Sean Gibson said his grandfather, who accepted the Hall of Fame plaque for Josh Gibson, always credited Boston Red Sox star Ted Williams for opening the door for players such as Gibson to do the Hall. In her 1966 Hall of Fame induction speech, Williams said, “I hope that one day the names of Satchel Paige and Josh Gibson can somehow be added as a symbol of the great black players who aren’t here just because they haven’t been given a chance.”
“Five years later, Satch enters 1971,” Gibson noted. “The next year, 1972, it was Josh. My grandfather always gave credit to Ted Williams because he thinks that if Ted Williams doesn’t mention Josh Gibson and Satchel Paige in his speech, he doesn’t know if it happens that fast.
Gibson said he thought Williams’ background – his mother was Mexican – helped him feel compassion for Negro League players.
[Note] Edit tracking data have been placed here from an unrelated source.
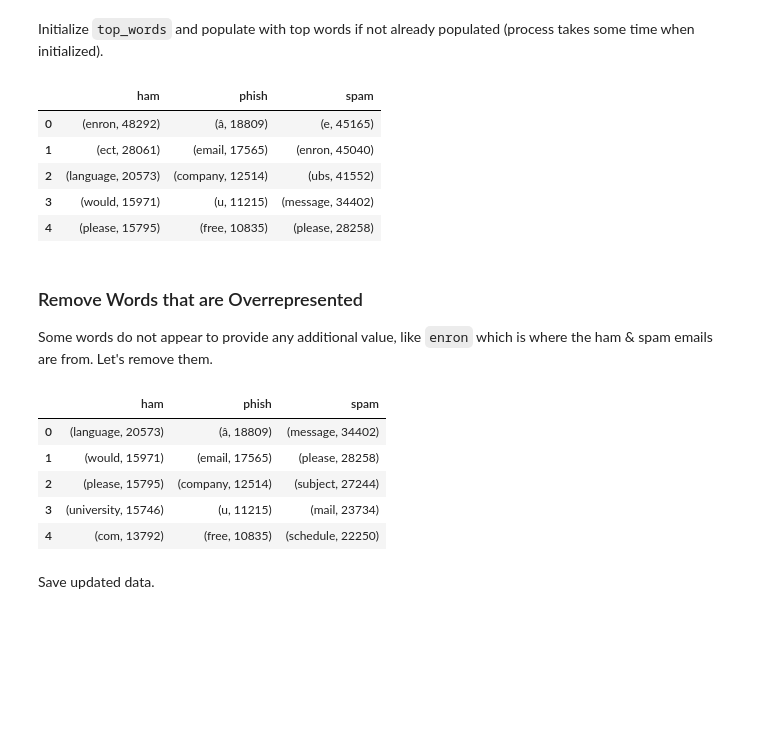
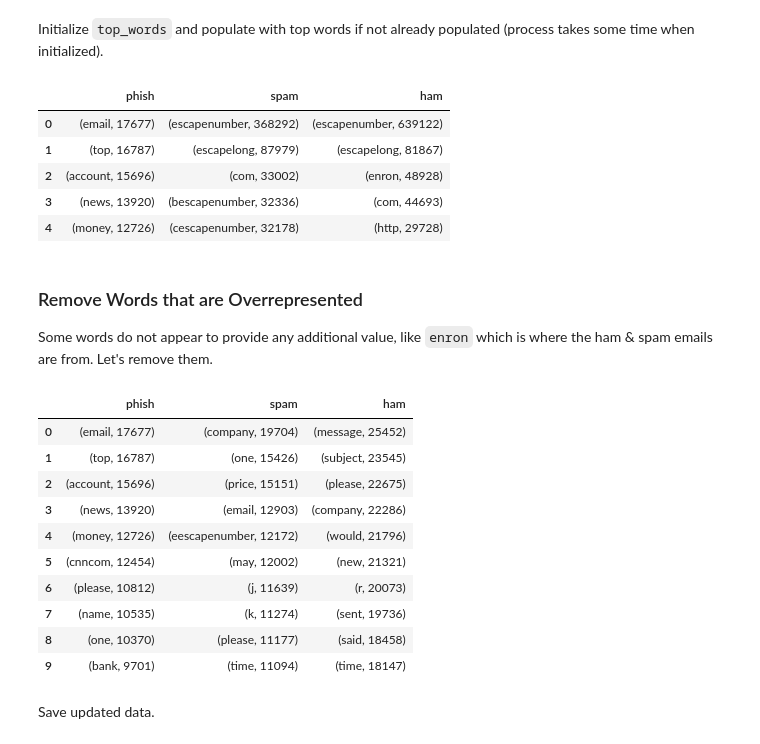
Before and after one commit to Prokope45/PsyberWatch, a Jupyter notebook: 3. Exploratory Analysis.ipynb, the cells around one changed output. Cells and saved outputs as stored; diff of their text form; code cells hidden in the pictures; blank space fills up the shorter version.

```diff
--- a/3. Exploratory Analysis.ipynb
+++ b/3. Exploratory Analysis.ipynb
@@ -63,11 +62,9 @@ balanced_df.rename(columns={"Cleaned Email Text": "Email Text"}, inplace=True)
 
 # Get class counts
 class_counts = balanced_df['Email Type'].value_counts()
-print(class_counts)
 
 # Define target count for majority class after undersampling
-# For example, take the median count to not reduce too much
-target_majority_count = int(class_counts.median())
+target_count = 30000
 
 # Separate by class
 dfs = {}
@@ -79,7 +76,7 @@ majority_class = class_counts.idxmax()
 dfs[majority_class] = resample(
     dfs[majority_class],
     replace=False,
-    n_samples=target_majority_count,
+    n_samples=target_count,
     random_state=42
 )
 
@@ -89,7 +86,7 @@ for cls, df in dfs.items():
         dfs[cls] = resample(
             df,
             replace=True,
-            n_samples=target_majority_count,
+            n_samples=target_count,
             random_state=42
         )
 
@@ -251,37 +243,47 @@ for category in categories:
 
 pd.DataFrame(top_words_clean).head()
 # %% [output]
-|  | ham | phish | spam |
-| 0 | (enron, 48292) | (â, 18809) | (e, 45165) |
-| 1 | (ect, 28061) | (email, 17565) | (enron, 45040) |
-| 2 | (language, 20573) | (company, 12514) | (ubs, 41552) |
-| 3 | (would, 15971) | (u, 11215) | (message, 34402) |
-| 4 | (please, 15795) | (free, 10835) | (please, 28258) |
+|  | phish | spam | ham |
+| 0 | (email, 17677) | (escapenumber, 368292) | (escapenumber, 639122) |
+| 1 | (top, 16787) | (escapelong, 87979) | (escapelong, 81867) |
+| 2 | (account, 15696) | (com, 33002) | (enron, 48928) |
+| 3 | (news, 13920) | (bescapenumber, 32336) | (com, 44693) |
+| 4 | (money, 12726) | (cescapenumber, 32178) | (http, 29728) |
 # %% [markdown]
 ### Remove Words that are Overrepresented
 Some words do not appear to provide any additional value, like `enron` which is where the ham & spam emails are from. Let's remove them.
 # %%
 def remove_words(text, words_to_remove: list[str]):
     """Uses re.sub() to replace all occurrences of words to remove."""
     regex_pattern = r'\b(?:' + '|'.join(words_to_remove) + r')\b'
     return re.sub(regex_pattern, '', str(text), flags=re.IGNORECASE)
 
 balanced_df["Email Text"] = balanced_df["Email Text"].apply(
-    lambda x: remove_words(x, ["enron", "ubs", "etc", "ect", "e", "hou", "ivanhoe"])
+    lambda x: remove_words(
+        x,
+        ["enron", "escapenumber", "escapelong",
+         "bescapenumber", "cescapenumber", "aescapenumber" "eescapenumber",
+         "com", "http", "www", "b", "e"]
+    )
 )
 
 for category in categories:
         words = get_top_words_clean(balanced_df[balanced_df["Email Type"] == category]["Email Text"])
         top_words_clean[category] = words
 
-pd.DataFrame(top_words_clean).head()
+pd.DataFrame(top_words_clean).head(10)
 # %% [output]
-|  | ham | phish | spam |
-| 0 | (language, 20573) | (â, 18809) | (message, 34402) |
-| 1 | (would, 15971) | (email, 17565) | (please, 28258) |
-| 2 | (please, 15795) | (company, 12514) | (subject, 27244) |
-| 3 | (university, 15746) | (u, 11215) | (mail, 23734) |
-| 4 | (com, 13792) | (free, 10835) | (schedule, 22250) |
+|  | phish | spam | ham |
+| 0 | (email, 17677) | (company, 19704) | (message, 25452) |
+| 1 | (top, 16787) | (one, 15426) | (subject, 23545) |
+| 2 | (account, 15696) | (price, 15151) | (please, 22675) |
+| 3 | (news, 13920) | (email, 12903) | (company, 22286) |
+| 4 | (money, 12726) | (eescapenumber, 12172) | (would, 21796) |
+| 5 | (cnncom, 12454) | (may, 12002) | (new, 21321) |
+| 6 | (please, 10812) | (j, 11639) | (r, 20073) |
+| 7 | (name, 10535) | (k, 11274) | (sent, 19736) |
+| 8 | (one, 10370) | (please, 11177) | (said, 18458) |
+| 9 | (bank, 9701) | (time, 11094) | (time, 18147) |
 # %% [markdown]
 Save updated data.
 # %%
```
Also changed, not shown: parts of 14 cells of this notebook, 3 other files.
Another factor was that Williams was seeing black players in barnstorming games against the Negro Leaguers.
“So he knew the talent,” Gibson said. “He knew how great those guys were on the diamond.”
“Ted spoke up; no one else spoke,” he added. “So we are very grateful for that. His speech lasted only three minutes. And for him to include this little piece of the pie, from Josh and Satch, was huge for us.